Cooke wasn’t just a great artist. His writing was the equal of his artistic skills, and he demonstrated that to full effect in 2004 with his masterpiece, DC: The New Frontier. In it, he revisited the iconic DC heroes of the Golden and Silver Age in a story that took place from the ‘50s to 1960, infusing his tale with touches of real history and politics that made it a richer story. The New Frontier was a massive hit with fans and critics, and it also claimed the Eisner Awards for Best Limited Series, Best Coloring, and Best Publication Design. Cooke later produced an adaptation of The New Frontier as an animated film, but the best incarnation of that story is still the original miniseries. I highly recommend buying the Absolute Edition, which reprinted the miniseries in a larger format. It’s simply breathtaking.
Before he successfully entered the comic book industry, Cooke had made his name in animation as a storyboard artist for Batman: The Animated Series and Superman: The Animated Series. And if you’ve ever seen the opening sequence for Batman Beyond, then you’ve seen his work. He designed the main titles.
In 2001, Cooke had an acclaimed run on Catwoman with writer Ed Brubaker that modernized Selina Kyle and revitalized the character. He went on to write and draw the original graphic novel, Selina’s Big Score, which served as a prequel for that series.
Perhaps that fueled his desire to do more than just comics about superheroes.
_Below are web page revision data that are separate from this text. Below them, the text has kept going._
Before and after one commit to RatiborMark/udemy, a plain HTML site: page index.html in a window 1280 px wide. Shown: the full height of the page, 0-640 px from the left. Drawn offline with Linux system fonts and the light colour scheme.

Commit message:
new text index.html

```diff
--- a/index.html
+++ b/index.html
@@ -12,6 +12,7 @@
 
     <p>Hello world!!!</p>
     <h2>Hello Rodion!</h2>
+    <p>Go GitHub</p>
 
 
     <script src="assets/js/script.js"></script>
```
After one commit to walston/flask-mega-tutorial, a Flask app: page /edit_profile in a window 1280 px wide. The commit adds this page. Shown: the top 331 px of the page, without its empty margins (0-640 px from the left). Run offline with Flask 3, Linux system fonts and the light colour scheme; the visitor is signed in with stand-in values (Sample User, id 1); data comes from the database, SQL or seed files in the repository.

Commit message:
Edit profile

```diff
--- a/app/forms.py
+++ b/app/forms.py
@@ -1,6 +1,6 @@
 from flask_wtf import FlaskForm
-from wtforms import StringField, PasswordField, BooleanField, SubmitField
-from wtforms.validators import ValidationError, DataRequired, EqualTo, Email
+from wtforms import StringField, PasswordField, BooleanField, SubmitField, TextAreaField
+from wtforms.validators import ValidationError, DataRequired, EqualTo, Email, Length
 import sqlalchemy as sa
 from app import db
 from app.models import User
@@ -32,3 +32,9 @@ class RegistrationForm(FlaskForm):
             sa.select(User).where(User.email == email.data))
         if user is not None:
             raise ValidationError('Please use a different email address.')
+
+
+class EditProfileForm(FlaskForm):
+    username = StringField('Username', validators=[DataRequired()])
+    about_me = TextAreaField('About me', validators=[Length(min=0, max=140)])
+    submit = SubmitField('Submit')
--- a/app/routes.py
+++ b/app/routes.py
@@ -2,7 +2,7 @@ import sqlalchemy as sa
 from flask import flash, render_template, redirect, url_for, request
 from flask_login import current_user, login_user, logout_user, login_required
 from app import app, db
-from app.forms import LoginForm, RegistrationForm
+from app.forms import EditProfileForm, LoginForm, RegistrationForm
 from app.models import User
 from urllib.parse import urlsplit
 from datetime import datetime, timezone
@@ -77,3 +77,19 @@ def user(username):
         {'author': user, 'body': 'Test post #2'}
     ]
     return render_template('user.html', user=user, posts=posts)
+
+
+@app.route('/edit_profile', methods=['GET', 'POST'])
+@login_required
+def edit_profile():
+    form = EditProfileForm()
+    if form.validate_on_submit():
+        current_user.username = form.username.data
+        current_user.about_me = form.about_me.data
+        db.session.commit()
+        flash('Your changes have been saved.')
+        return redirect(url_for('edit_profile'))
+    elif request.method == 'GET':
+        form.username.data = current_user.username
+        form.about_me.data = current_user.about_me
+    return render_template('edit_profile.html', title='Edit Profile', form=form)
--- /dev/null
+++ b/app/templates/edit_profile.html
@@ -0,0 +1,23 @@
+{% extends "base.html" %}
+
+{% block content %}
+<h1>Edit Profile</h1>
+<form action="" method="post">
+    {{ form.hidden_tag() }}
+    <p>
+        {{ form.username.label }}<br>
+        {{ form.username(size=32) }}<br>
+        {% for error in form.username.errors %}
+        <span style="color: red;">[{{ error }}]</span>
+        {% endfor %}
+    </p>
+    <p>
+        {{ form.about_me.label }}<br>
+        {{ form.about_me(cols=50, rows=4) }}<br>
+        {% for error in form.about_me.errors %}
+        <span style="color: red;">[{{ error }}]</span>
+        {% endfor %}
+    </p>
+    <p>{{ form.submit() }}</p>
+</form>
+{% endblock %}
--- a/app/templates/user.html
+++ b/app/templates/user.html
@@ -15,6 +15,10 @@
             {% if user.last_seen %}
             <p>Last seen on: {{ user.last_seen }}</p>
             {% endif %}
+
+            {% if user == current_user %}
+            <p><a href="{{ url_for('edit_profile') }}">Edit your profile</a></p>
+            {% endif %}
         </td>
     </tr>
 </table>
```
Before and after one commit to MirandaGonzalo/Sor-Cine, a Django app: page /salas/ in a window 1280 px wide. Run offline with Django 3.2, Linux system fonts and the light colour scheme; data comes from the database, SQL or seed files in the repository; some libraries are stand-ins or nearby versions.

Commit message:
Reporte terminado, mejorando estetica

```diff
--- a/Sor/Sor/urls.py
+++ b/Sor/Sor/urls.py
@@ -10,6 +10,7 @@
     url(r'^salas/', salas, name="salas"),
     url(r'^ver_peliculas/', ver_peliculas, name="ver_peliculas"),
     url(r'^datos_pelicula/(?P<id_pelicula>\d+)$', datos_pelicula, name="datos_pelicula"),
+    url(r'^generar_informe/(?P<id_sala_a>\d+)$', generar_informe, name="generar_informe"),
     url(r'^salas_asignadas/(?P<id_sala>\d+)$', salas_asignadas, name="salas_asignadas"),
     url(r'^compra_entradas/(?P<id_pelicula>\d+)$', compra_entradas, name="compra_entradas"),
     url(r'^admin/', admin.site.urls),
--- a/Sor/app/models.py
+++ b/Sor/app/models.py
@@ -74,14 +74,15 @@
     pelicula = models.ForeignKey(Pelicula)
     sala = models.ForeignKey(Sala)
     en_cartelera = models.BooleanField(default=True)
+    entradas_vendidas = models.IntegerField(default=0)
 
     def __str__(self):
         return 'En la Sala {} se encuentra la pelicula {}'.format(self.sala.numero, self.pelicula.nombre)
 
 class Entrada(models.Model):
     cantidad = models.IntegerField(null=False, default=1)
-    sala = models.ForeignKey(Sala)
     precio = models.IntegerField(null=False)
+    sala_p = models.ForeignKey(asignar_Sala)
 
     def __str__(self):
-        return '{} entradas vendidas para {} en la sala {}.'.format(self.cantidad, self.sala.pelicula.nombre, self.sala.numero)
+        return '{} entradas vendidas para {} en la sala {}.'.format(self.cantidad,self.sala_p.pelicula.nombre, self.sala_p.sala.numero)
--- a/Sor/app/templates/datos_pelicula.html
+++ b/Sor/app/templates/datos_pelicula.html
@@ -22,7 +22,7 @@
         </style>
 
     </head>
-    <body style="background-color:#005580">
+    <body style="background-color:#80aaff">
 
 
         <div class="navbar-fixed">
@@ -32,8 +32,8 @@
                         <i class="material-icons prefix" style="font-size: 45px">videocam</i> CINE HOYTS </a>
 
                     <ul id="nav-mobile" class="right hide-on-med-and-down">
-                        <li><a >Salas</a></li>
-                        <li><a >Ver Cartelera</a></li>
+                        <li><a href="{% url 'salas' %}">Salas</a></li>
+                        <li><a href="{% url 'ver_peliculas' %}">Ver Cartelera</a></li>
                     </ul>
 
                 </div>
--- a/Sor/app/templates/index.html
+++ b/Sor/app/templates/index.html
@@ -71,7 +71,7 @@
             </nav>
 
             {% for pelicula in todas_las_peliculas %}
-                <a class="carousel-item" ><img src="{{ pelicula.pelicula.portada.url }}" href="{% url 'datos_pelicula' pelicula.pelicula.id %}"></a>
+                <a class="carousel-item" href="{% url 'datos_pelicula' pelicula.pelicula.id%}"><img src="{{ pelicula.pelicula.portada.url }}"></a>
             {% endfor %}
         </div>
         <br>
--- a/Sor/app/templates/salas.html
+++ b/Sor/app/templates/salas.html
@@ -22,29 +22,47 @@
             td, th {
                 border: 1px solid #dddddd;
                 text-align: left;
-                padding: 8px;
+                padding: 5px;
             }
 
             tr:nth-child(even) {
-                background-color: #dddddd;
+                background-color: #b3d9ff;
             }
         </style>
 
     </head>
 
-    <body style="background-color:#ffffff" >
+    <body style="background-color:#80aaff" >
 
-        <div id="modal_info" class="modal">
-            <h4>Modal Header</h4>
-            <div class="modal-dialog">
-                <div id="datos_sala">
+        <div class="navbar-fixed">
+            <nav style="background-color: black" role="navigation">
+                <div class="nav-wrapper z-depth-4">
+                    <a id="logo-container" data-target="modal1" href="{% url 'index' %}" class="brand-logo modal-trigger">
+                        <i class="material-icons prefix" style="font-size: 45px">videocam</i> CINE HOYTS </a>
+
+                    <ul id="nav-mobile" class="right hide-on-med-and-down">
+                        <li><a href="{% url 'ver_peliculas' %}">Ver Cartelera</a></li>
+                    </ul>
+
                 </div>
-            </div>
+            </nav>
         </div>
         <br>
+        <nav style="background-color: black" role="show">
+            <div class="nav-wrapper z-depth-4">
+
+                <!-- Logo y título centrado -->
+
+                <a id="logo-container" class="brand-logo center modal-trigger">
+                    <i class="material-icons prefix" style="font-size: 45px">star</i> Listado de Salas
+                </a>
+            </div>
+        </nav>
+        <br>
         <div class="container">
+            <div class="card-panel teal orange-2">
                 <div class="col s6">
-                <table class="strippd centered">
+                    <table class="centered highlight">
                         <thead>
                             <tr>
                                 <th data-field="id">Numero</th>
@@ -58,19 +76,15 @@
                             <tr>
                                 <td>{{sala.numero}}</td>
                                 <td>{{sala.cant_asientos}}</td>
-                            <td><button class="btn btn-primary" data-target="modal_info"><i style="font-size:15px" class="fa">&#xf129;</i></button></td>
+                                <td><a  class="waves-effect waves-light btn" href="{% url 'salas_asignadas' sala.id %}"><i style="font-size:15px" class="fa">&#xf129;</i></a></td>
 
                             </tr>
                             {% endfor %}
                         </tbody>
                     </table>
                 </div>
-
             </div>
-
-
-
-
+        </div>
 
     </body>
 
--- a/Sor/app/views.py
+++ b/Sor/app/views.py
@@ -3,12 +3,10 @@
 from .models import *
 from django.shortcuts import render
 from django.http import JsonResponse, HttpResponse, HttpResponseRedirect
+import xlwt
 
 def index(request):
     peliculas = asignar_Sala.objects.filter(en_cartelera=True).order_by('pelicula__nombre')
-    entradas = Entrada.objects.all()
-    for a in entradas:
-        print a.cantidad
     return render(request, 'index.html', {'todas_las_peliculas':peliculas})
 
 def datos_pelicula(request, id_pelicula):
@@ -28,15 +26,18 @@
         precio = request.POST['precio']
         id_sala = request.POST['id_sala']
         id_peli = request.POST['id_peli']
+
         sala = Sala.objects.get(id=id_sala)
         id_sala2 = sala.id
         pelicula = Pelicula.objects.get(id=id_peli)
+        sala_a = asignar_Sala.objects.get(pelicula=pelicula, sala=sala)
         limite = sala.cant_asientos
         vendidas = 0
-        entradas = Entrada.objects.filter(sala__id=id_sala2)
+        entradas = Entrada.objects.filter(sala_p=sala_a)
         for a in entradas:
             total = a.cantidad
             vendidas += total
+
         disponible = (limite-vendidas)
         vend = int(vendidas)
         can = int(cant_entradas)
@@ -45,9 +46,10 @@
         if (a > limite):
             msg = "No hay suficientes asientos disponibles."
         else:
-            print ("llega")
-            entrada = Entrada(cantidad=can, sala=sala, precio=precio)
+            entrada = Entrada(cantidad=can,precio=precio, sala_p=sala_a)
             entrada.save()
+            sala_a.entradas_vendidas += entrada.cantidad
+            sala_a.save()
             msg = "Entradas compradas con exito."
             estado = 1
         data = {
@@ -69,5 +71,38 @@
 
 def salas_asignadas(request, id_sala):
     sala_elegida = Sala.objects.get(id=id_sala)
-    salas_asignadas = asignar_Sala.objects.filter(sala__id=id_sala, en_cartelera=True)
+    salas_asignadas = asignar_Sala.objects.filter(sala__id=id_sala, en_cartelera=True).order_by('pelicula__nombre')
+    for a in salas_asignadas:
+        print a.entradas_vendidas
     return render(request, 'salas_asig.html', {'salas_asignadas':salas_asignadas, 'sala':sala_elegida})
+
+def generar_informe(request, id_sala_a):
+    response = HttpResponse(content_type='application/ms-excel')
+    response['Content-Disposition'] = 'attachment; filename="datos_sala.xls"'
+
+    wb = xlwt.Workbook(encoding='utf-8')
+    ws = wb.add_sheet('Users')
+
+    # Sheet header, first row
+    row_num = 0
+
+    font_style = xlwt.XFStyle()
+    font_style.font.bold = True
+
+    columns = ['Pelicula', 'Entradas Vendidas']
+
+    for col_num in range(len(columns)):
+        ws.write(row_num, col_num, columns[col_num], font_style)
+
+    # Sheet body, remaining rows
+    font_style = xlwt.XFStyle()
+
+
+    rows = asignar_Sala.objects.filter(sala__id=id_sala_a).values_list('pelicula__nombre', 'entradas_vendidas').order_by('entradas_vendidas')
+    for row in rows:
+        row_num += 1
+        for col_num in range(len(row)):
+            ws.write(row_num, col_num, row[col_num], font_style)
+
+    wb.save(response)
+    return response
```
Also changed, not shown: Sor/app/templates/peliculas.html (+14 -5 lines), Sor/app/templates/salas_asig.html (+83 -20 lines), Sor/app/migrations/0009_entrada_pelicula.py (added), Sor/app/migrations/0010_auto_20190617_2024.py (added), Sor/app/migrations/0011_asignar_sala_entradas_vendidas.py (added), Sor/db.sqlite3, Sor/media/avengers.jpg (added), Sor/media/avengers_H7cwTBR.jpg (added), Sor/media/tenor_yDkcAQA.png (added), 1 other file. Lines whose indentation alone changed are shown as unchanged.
In 2009, Cooke partnered with IDW Publishing to adapt a few of the Parker crime novels by Richard Stark (a.k.a. Donald E. Westlake). For these adaptations, his lines and colors were even more sparse and he underscored his mastery of the format with images that told the story in long stretches of silence. His depiction of the characters conveyed every aspect of their state of mind even if we didn’t see the words that went with them.
But Cooke wasn’t done with superheroes, as he was one of the few comic creators who dared to revisit Alan Moore and Dave Gibbons’ Watchmen in the Before Watchmen event, lending the project a greater legitimacy. He wrote and drew the Before Watchmen: Minutemen miniseries and co-wrote the Before Watchmen: Silk Spectre mini.
Cooke’s final comic book project was the recently released miniseries The Twilight Children with writer Gilbert Hernandez. It was an unconventional story that mixed sci-fi and magic realism, and it wasn’t universally beloved. However, it was still an essential piece of his artistic legacy, and well worth a read.
In the comic press, we’re used to saying goodbye to the titans of the industry. A lot of the men and women who built the medium have passed on after leading long lives. This one is particularly painful because Cooke was still at the height of his powers with so many potential stories left to tell. 53 years…it’s just not enough time. Talents like him don’t come along very often, and the comic book medium is poorer for his passing.
Cooke’s family is expected to release an official statement about his death later today. The family has asked Cooke’s fans who wish to honor his memory and his legacy to make donations to the Canadian Cancer Society and The Hero Initiative.
Share some of your favorite Cooke memories with us in the comment section. We’d love to hear them.
Featured Image: DC Comics
Images: Flickr user Pat Lolka/DC Comics/IDW/Vertigo Comics